Gheit, who owns BP shares, said he expects the company to buy back its own stock in “a major way” next year, which typically boosts the price.
In addition, there continues to be speculation that a merger could be in the works between BP and rival Shell. This talk, which may have been sparked by the upcoming retirement of BP Chief Executive John Browne, surfaced several months ago, and was dismissed by the companies at that time.
Gheit also likes Murphy Oil, another integrated oil company--which means it produces and refines oil. Its stock has lagged the gains of the sector. He expects things to turn around as Murphy's production levels rise, by potentially as much as 80%, when an oil discovery in Malaysia comes onstream in the second half of next year.
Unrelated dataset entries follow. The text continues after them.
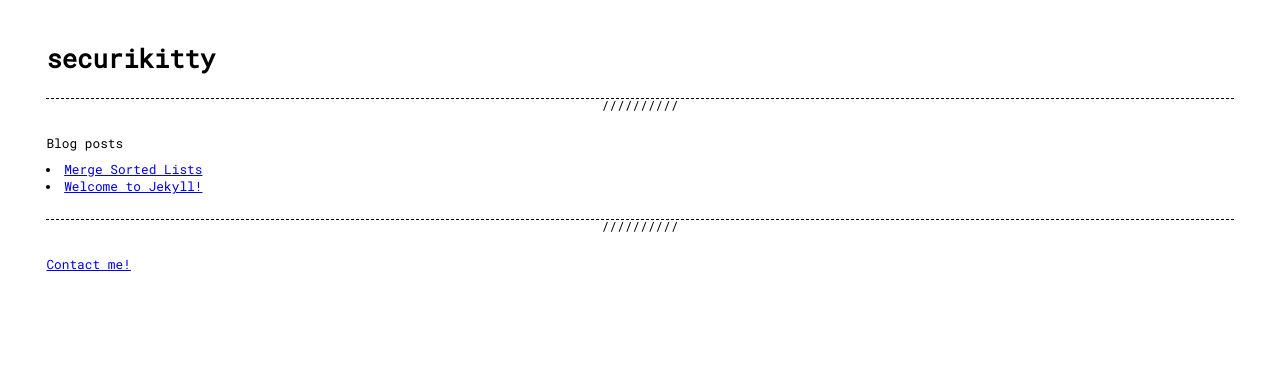
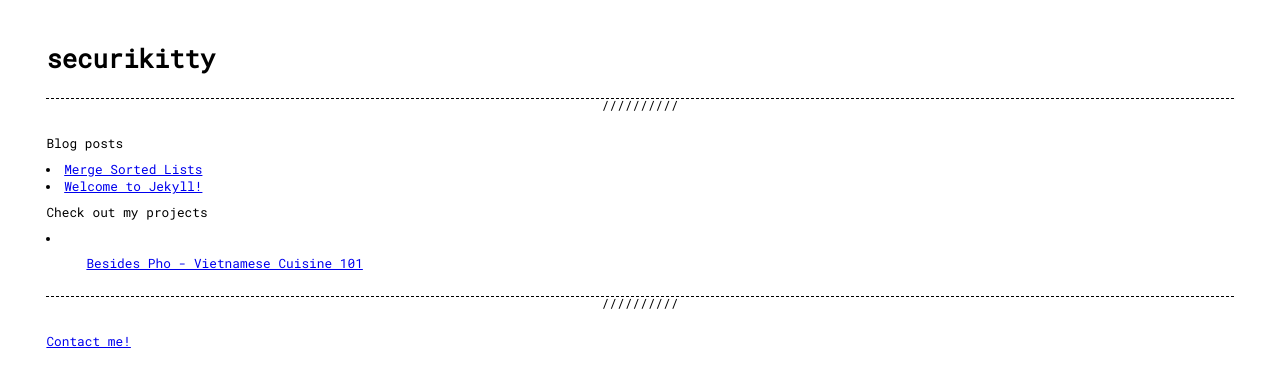
Before and after one commit to lephdao/lephdao.github.io, a Jekyll site: the page built from index.markdown, in a window 1280 px wide. Shown: the top 387 px of the page. Built offline with Jekyll 4.4.1, drawn with Linux system fonts in a browser that asks for light colours.

Commit message:
add link

```diff
--- a/_layouts/home.html
+++ b/_layouts/home.html
@@ -9,4 +9,9 @@ layout: "wrapper"
 	<li><a href="{{post.url}}">{{post.title}}</a></li>
 {% endfor %}
 
+<p>Check out my projects</p>
+<li>
+		<ul><a href="{{ site.baseurl }}/besidespho">Besides Pho - Vietnamese Cuisine 101</a></ul>
+</li>
+
 {% include footer.html %}
```
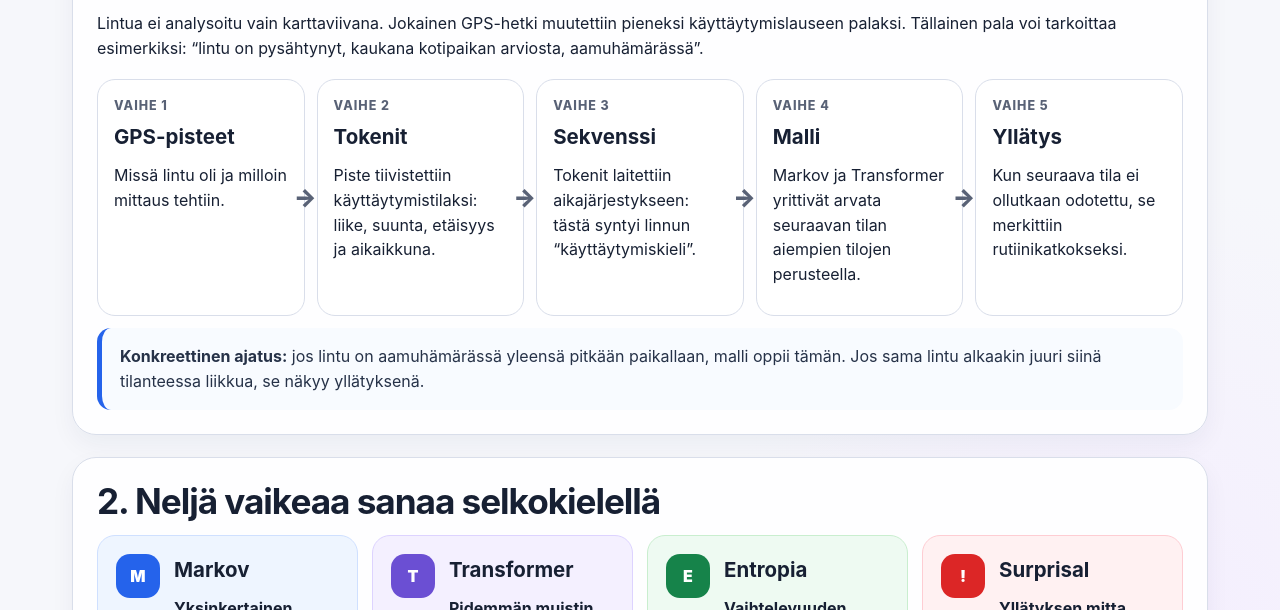
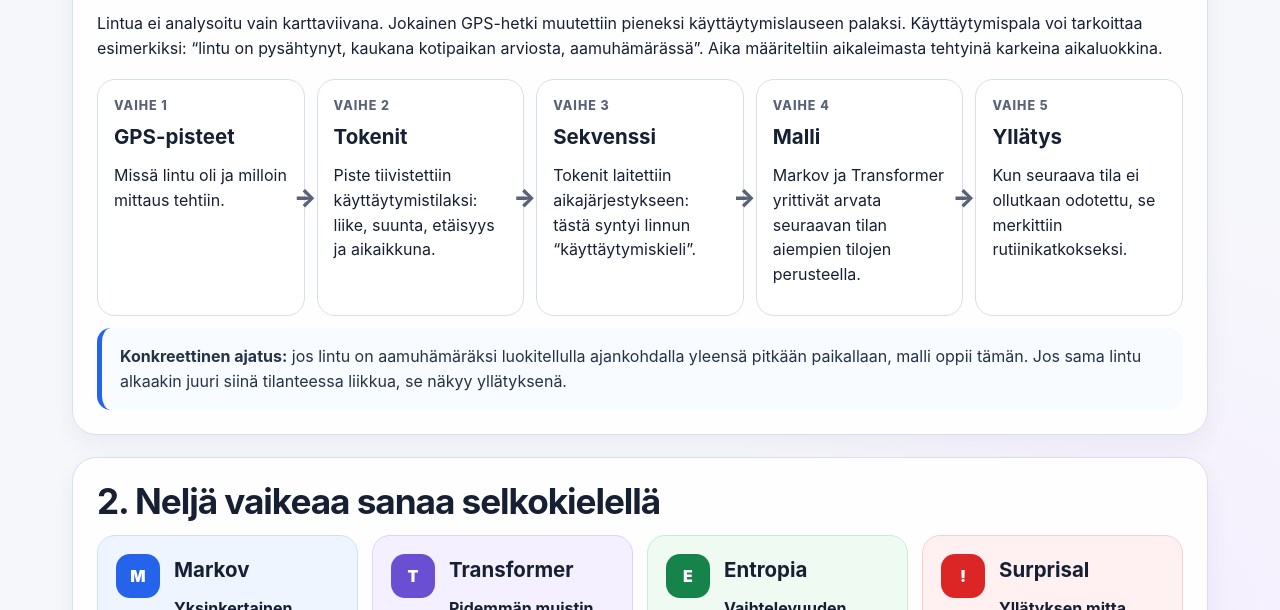
Before and after one commit to NinaLista/Animal1, a plain HTML site: page index.html in a window 1280 px wide. Shown: the part 595-1205 px from the top of the page. Drawn offline with Linux system fonts and the light colour scheme.

Commit message:
edit index

```diff
--- a/index.html
+++ b/index.html
@@ -200,7 +200,7 @@
 
 <section class="card">
   <h2>1. Mitä oikeastaan tarkasteltiin?</h2>
-  <p>Lintua ei analysoitu vain karttaviivana. Jokainen GPS-hetki muutettiin pieneksi käyttäytymislauseen palaksi. Tällainen pala voi tarkoittaa esimerkiksi: “lintu on pysähtynyt, kaukana kotipaikan arviosta, aamuhämärässä”.</p>
+  <p>Lintua ei analysoitu vain karttaviivana. Jokainen GPS-hetki muutettiin pieneksi käyttäytymislauseen palaksi. Käyttäytymispala voi tarkoittaa esimerkiksi: “lintu on pysähtynyt, kaukana kotipaikan arviosta, aamuhämärässä”. Aika määriteltiin aikaleimasta tehtyinä karkeina aikaluokkina.</p>
   <div class="flow" aria-label="Analyysiputki">
     <div class="flow-step"><div class="kicker">Vaihe 1</div><h3>GPS-pisteet</h3><p>Missä lintu oli ja milloin mittaus tehtiin.</p></div>
     <div class="flow-step"><div class="kicker">Vaihe 2</div><h3>Tokenit</h3><p>Piste tiivistettiin käyttäytymistilaksi: liike, suunta, etäisyys ja aikaikkuna.</p></div>
@@ -208,7 +208,7 @@
     <div class="flow-step"><div class="kicker">Vaihe 4</div><h3>Malli</h3><p>Markov ja Transformer yrittivät arvata seuraavan tilan aiempien tilojen perusteella.</p></div>
     <div class="flow-step"><div class="kicker">Vaihe 5</div><h3>Yllätys</h3><p>Kun seuraava tila ei ollutkaan odotettu, se merkittiin rutiinikatkokseksi.</p></div>
   </div>
-  <div class="plain-explain"><strong>Konkreettinen ajatus:</strong> jos lintu on aamuhämärässä yleensä pitkään paikallaan, malli oppii tämän. Jos sama lintu alkaakin juuri siinä tilanteessa liikkua, se näkyy yllätyksenä.</div>
+  <div class="plain-explain"><strong>Konkreettinen ajatus:</strong> jos lintu on aamuhämäräksi luokitellulla ajankohdalla yleensä pitkään paikallaan, malli oppii tämän. Jos sama lintu alkaakin juuri siinä tilanteessa liikkua, se näkyy yllätyksenä.</div>
 </section>
 
 <section class="card">
```
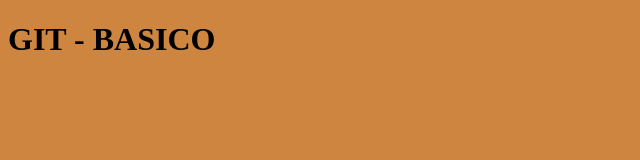
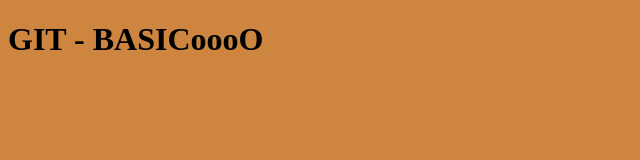
Before and after one commit to DanielaCoutoD/primergit, a plain HTML site: page index.html in a window 1280 px wide. Shown: the full height of the page, 0-640 px from the left. Drawn offline with Linux system fonts and the light colour scheme; files whose address does not match are found by name.

Commit message:
primercommit

```diff
--- a/index.html
+++ b/index.html
@@ -8,6 +8,6 @@
     <link rel="stylesheet" href="../CLASE 3/styles.css">
 </head>
 <body>
-    <h1>GIT - BASICO</h1>
+    <h1>GIT - BASICoooO</h1>
 </body>
 </html>
```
Raymond James analyst Pavil Molchanov is looking at a number of companies with the potential to substantially increase the size of their production and reserves without making acquisitions.
His top picks include companies such as Ultra Petroleum, Chesapeake Energy, Comstock Resources, CNX Gas, and Goodrich Petroleum.
“Ultra Petroleum has some of the best fundamentals anywhere in the E&P industry,” Molchanov said. “It has an asset base of low-risk, high-rate-of-return prospects and … it benefits from one of the lowest cost structures of any E&P natural-gas-focused company in the U.S.,” he said.
If Ultra shares reach Molchanov’s 12-month price target of $88, the stock will have gained more than 80%.
More Capital Spending
Oil companies are once again expecting to spend higher amounts on exploration and production next year. If this holds true, it will be the eighth-straight year of increases in the sector, or the longest run of higher spending on oilfield services in more than 25 years. This is good news for the companies that supply oilfield services.
“We recommend investors focus on companies with a strong operating track record, a history of innovation, and an established international market position,” Citigroup analyst Geoff Kieburtz said. His top picks are companies such as National Oilwell Varco as well as those who service international and deepwater programs, which are more likely to be sustained or increased if macroeconomic conditions weaken. These companies include Halliburton and Schlumberger.
Kieburtz doesn’t own any of these stocks, but Citigroup owns at least 2% of Halliburton and the firm has managed offerings of fixed-income securities for all three companies.
If the thought of picking through the Oil Patch seems daunting, another way to play the group is through exchange-traded funds, said David Kotok, chief investment officer at Cumberland Advisors.
Cumberland has an overweight position on energy sector heading into the new year. Kotok’s favorite pick is the Vanguard Energy ETF, which is the broadest of the energy-based ETFs with more than 100 energy companies in the fund.